Upasīva: Atthangato so uda vā so vā so na ‘tthi … tathā hi te vidito esa dhammo.

Bhagavā: Atthangatassa na pamāṇam atthi; … smūhatā vādopathā pi sabbe ti.

“When the saint has disappeared, can one say that he is no longer, can one say that he is free of pain forever? Please explain this to me, O Sage, because you know. – About the one who has disappeared, there is no means of knowing him; there is nothing more of him by means of which one would speak about him; all the facts that constituted him are abolished; abolished are all the ways of speech.”

The same idea is expressed by the Saṃyutta, IV, p. 376–377: “The saint cannot be described as form, feeling, perception, volition, consciousness; in him, all the elements have been suppressed (pahīna), uprooted (ucchinnamūla), reduced to the state of a palm tree stump (tālāvatthukata), reduced to nothing (anabhāvakata), rendered incapable of later rebirth (āyatim anuppādakata). He is profound (gaṃbhīra), unmeasurable (appameyya), unfathomable (duppariyagāha) like the great ocean. One cannot say: he is, he is not, he both is and is not, or he neither is or is not.”

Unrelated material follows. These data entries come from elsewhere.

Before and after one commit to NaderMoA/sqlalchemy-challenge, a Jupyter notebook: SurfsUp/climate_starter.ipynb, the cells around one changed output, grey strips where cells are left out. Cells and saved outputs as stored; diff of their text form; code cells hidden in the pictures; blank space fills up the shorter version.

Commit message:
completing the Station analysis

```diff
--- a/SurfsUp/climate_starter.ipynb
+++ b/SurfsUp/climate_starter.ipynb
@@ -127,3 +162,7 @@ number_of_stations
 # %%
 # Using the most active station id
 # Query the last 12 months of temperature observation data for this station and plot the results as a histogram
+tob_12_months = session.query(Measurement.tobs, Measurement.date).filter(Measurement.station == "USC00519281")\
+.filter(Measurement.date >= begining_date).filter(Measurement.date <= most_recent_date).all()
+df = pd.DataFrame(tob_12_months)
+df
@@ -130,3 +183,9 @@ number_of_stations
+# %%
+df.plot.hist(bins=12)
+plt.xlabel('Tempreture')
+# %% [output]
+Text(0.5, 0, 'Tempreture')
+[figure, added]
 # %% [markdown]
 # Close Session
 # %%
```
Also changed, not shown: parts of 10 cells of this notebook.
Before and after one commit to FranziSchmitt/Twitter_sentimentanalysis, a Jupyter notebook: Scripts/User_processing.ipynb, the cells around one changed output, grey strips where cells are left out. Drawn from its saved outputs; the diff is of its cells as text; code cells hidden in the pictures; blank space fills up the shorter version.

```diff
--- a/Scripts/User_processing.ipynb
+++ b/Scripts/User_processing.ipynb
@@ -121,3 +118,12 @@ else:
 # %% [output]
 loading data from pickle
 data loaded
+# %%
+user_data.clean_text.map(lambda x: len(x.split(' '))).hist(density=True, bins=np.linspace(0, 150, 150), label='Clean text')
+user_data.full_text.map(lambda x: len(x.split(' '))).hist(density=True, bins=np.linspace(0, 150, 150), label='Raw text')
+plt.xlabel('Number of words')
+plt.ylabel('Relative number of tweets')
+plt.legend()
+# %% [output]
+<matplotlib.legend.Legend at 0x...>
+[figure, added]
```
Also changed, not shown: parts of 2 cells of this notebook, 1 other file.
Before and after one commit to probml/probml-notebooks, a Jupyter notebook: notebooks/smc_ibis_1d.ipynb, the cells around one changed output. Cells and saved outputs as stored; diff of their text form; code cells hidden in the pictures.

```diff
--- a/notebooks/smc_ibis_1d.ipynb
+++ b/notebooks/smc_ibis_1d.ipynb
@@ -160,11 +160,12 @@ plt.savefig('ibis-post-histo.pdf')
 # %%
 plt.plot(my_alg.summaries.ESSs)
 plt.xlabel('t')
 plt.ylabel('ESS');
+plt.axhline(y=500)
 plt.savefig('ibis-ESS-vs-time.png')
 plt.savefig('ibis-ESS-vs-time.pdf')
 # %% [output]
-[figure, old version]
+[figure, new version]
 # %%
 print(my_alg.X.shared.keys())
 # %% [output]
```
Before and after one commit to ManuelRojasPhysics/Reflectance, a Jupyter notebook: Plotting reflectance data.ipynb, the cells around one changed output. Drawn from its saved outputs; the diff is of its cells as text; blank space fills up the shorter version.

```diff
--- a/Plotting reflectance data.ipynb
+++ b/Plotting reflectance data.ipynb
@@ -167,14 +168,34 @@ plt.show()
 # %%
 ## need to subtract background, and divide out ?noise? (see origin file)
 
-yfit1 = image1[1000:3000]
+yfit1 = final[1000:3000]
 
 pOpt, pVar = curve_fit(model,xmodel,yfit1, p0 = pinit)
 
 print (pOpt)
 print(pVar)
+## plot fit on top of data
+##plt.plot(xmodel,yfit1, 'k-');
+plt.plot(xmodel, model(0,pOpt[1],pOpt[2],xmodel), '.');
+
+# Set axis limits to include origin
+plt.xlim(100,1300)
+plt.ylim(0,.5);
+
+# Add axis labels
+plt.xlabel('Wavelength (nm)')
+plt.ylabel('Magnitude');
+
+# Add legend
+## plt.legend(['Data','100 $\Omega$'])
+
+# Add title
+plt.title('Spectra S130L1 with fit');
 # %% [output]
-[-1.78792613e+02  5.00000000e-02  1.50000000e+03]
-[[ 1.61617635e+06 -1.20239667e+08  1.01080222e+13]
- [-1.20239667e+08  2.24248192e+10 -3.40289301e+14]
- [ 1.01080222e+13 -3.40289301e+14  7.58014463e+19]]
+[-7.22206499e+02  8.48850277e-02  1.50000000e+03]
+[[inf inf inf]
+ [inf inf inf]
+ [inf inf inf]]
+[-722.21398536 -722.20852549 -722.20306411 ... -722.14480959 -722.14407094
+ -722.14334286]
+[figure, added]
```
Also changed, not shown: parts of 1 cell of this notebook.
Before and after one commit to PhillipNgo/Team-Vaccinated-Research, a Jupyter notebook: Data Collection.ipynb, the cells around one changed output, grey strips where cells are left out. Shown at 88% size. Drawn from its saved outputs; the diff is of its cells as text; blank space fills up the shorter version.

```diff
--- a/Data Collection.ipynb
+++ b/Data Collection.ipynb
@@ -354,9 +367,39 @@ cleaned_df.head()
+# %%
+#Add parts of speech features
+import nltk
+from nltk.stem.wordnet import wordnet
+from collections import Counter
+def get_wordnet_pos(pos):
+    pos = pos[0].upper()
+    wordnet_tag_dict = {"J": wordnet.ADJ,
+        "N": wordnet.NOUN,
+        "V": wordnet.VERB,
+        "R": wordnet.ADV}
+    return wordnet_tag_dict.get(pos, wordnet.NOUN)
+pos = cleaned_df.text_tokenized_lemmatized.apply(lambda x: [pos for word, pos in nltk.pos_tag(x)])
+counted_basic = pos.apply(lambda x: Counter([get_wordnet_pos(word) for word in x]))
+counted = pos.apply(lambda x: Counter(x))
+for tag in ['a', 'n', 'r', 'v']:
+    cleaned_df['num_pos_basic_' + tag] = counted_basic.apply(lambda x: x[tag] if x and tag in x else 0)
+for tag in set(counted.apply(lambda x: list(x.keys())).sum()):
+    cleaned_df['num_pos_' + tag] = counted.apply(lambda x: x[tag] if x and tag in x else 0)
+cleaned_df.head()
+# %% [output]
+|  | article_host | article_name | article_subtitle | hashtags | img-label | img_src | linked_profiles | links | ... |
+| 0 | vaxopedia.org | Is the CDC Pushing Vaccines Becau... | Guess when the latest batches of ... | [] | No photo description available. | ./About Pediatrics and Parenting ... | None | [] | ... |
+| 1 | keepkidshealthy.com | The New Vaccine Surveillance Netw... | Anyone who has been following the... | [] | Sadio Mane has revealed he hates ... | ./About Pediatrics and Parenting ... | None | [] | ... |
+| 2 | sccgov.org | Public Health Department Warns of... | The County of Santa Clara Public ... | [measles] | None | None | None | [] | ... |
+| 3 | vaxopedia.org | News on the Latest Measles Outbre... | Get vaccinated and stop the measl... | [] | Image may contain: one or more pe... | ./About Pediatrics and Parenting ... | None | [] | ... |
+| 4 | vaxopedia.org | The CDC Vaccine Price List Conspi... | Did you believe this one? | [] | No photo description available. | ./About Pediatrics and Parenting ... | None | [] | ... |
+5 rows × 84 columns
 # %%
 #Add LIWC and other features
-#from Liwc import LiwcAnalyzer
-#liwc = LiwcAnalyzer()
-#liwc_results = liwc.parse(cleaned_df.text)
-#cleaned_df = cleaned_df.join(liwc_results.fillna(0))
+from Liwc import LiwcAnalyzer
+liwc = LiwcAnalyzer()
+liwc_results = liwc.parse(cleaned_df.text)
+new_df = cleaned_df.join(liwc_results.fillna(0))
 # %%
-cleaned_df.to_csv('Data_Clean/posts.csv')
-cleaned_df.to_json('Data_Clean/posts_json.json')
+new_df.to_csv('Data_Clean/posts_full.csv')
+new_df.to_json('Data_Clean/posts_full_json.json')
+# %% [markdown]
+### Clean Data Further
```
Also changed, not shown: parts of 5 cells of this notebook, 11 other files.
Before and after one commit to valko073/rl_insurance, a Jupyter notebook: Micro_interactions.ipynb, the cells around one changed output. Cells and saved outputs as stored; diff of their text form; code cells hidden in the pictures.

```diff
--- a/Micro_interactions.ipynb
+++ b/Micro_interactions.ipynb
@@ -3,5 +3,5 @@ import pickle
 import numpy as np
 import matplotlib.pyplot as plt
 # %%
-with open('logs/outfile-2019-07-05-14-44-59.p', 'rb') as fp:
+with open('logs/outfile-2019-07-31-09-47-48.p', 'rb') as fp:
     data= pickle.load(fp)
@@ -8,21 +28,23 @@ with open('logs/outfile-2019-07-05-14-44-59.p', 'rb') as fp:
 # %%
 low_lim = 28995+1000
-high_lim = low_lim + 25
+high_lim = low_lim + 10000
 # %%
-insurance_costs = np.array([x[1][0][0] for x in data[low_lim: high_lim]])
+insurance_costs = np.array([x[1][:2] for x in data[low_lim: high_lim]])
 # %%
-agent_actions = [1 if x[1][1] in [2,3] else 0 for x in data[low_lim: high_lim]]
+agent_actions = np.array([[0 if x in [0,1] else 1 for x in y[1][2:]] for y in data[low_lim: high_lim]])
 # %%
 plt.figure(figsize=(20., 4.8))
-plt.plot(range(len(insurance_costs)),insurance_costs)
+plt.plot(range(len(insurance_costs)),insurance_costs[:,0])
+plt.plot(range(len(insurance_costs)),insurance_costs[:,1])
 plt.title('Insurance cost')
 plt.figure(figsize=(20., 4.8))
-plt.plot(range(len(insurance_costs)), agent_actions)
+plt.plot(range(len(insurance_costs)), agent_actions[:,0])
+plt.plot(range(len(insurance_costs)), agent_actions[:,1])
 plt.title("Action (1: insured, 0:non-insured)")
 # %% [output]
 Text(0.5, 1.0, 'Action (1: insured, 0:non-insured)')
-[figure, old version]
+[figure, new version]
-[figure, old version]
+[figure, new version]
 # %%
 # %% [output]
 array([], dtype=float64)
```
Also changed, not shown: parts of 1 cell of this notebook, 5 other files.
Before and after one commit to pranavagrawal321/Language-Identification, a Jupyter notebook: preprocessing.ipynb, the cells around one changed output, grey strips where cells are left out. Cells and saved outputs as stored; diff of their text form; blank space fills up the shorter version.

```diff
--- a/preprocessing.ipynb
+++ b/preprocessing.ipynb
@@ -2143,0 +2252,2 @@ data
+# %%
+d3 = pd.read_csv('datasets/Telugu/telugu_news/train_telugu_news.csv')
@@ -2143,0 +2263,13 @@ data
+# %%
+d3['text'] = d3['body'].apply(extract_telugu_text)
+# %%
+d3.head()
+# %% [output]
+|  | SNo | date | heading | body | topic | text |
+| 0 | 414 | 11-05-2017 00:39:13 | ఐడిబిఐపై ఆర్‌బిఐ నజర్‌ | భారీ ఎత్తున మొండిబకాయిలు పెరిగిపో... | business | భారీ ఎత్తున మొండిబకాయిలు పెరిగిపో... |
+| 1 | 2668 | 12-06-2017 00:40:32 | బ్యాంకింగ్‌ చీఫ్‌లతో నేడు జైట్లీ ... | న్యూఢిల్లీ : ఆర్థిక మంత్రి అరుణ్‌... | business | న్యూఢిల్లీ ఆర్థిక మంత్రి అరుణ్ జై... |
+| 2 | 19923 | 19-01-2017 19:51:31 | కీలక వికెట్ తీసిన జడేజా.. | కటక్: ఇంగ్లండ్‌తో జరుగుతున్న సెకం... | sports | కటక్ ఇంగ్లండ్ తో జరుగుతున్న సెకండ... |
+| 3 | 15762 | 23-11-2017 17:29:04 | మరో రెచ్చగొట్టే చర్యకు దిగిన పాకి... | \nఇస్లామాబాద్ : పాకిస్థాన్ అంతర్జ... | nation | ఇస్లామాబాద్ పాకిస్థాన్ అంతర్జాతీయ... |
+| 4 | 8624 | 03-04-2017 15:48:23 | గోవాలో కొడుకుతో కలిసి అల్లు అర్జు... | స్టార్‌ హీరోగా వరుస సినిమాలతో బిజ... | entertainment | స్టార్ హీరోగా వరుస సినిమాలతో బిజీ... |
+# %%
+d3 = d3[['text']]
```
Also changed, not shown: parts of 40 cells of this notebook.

The water contained in the hoof print of an ox (gopadam udakam) is compared to the immense waters of the ocean (mahāsamudro ’parimitajaladharaḥ) in the same way that the smallest is compared with the greatest. Cf. Aṅguttara, IV, p. 102; Milinda, p. 287; Saṃdhinirmocana, p. 207–208, Divyāvadāna, p. 397.